During the first quarter of 2005, the Ombudsman, an administrative assistant, and several volunteers staffed the Tallahassee office. Later the Legislature, effective July 1, authorized a budget of $440,000 (from the Division of Florida Land Sales, Condominiums and Mobile Homes Trust Fund) which Rizzo used to add to his staff. He operates with an attorney, two paralegals, an administrative assistant and a clerk typist. Gov. Bush also has authorized a satellite office to be opened in Broward County, Rizzo said.

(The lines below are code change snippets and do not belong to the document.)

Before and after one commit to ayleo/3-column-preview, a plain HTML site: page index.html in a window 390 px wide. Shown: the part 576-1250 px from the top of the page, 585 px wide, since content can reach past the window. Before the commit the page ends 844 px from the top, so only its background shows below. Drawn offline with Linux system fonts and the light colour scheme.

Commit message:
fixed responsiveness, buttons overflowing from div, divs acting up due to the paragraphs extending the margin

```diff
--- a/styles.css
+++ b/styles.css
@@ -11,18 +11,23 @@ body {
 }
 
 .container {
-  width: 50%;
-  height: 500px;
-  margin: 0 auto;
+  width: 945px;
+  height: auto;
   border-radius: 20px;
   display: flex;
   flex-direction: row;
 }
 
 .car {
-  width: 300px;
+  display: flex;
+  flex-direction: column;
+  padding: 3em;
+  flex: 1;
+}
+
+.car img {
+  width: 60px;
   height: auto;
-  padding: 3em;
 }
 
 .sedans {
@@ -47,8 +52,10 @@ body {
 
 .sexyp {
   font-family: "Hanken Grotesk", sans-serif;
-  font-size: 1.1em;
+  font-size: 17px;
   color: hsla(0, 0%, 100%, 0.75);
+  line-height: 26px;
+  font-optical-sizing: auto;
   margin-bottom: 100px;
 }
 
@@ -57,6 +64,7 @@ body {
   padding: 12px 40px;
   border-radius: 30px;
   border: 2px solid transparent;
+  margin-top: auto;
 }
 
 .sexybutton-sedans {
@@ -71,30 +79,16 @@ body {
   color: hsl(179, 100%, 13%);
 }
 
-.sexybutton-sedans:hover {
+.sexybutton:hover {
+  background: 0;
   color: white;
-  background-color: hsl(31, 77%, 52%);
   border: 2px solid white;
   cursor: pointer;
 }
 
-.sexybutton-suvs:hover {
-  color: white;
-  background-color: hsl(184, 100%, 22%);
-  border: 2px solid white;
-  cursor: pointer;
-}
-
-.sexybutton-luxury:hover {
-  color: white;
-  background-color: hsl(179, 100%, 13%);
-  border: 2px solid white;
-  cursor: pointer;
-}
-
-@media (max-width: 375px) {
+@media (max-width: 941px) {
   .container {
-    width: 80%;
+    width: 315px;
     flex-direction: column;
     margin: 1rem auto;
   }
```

Approximately 4,000 inquiries to Rizzo were made from April through June 2005. Most of the inquiries and requests were dealt with by telephone and e-mail replies. Many of the issues, disputes, complaints, and problems were resolved within a few days of their receipt, he said. Most complaints involved requests for information regarding statutory and administrative rule interpretation, and procedural operation and treatment of condominium corporate issues.

Rizzo said during the second quarter, the major problem continued to be the incapability and inability of board members to operate properly the associations.

"About 50 percent of inquiries were related to mismanagement of the association by the board of directors regarding finances, general operation, maintenance, and assessments. Twenty-five percent of the complaints were related to officer and director abuse by selective rule enforcement, lease-sale-transfer refusal, and general harassment at board meetings and about record requests," Rizzo said. "Ten percent were complaints regarding similar abuse by community association managers and condominium management companies. Fifteen percent of the complaints related to election and recall situations and issues."

Ivan Tessier, president of Marina Point homeowners' association, said his condominium also got help from Rizzo.

"We had minor problems, and the homeowners requested the state come and supervise the election," explained Tessier. He served on the homeowners' association board on and off for 18 years, but said this is his first time as president. "His (Rizzo's) assistance made it very clear how things were to be done. I was impressed. I think we learned enough that we don't need his assistance, but from time to time, we call with questions, and he is helpful and assists us with answers.

"(Rizzo's) help is really welcome," he added. "It was refreshing to have someone with the knowledge of what's going on."

According to Rizzo, the ombudsman's job is about fact-finding, recommending solutions and helping to find equitable settlements. An innovative staff, he said, has enhanced the success of his office.

"By working in conjunction with other agencies and resources, the office has been able to effectuate solutions regarding most all aspects of condominium living," he said in his recent report. He listed working with many agencies, including the Office of Human Relations, Fair Housting, the Florida Real Estate Commission and FEMA among others.

Rizzo, 68, a Pittsburgh, Pa., native, is an attorney, a retired medical doctor and a condo owner. He was a Fort Lauderdale resident when appointed to the job by Gov. Bush. He first taught science and math at Pittsburgh public schools after earning a bachelor's degree in 1959 from the University of Pittsburgh. During the mid-1960s he moved to Basel, Switzerland to study medicine. He studied dermatology and immunology and obtained a degree from the Swiss Institute of Tropical medicine.

In 1966, Rizzo moved to Lakeland to intern at Lakeland General and Polk County Hospitals and later opened a general practice in Broward County. Shortly after he began his practice, Rizzo was drafted and served two years in Vietnam. He returned to his medical practice until 1976. Then he attended Nova University School of Law (graduated 1982) and practiced general law and worked as a medical legal consultant to law firms throughout Florida.

His involvement in condominiums began in 1971 when he became involved in the association where he lived and helped others with condominium association problems.

To contact the ombudsman, e-mail: [email protected], phone (850) 922-7671, or fax (850) 921-5446.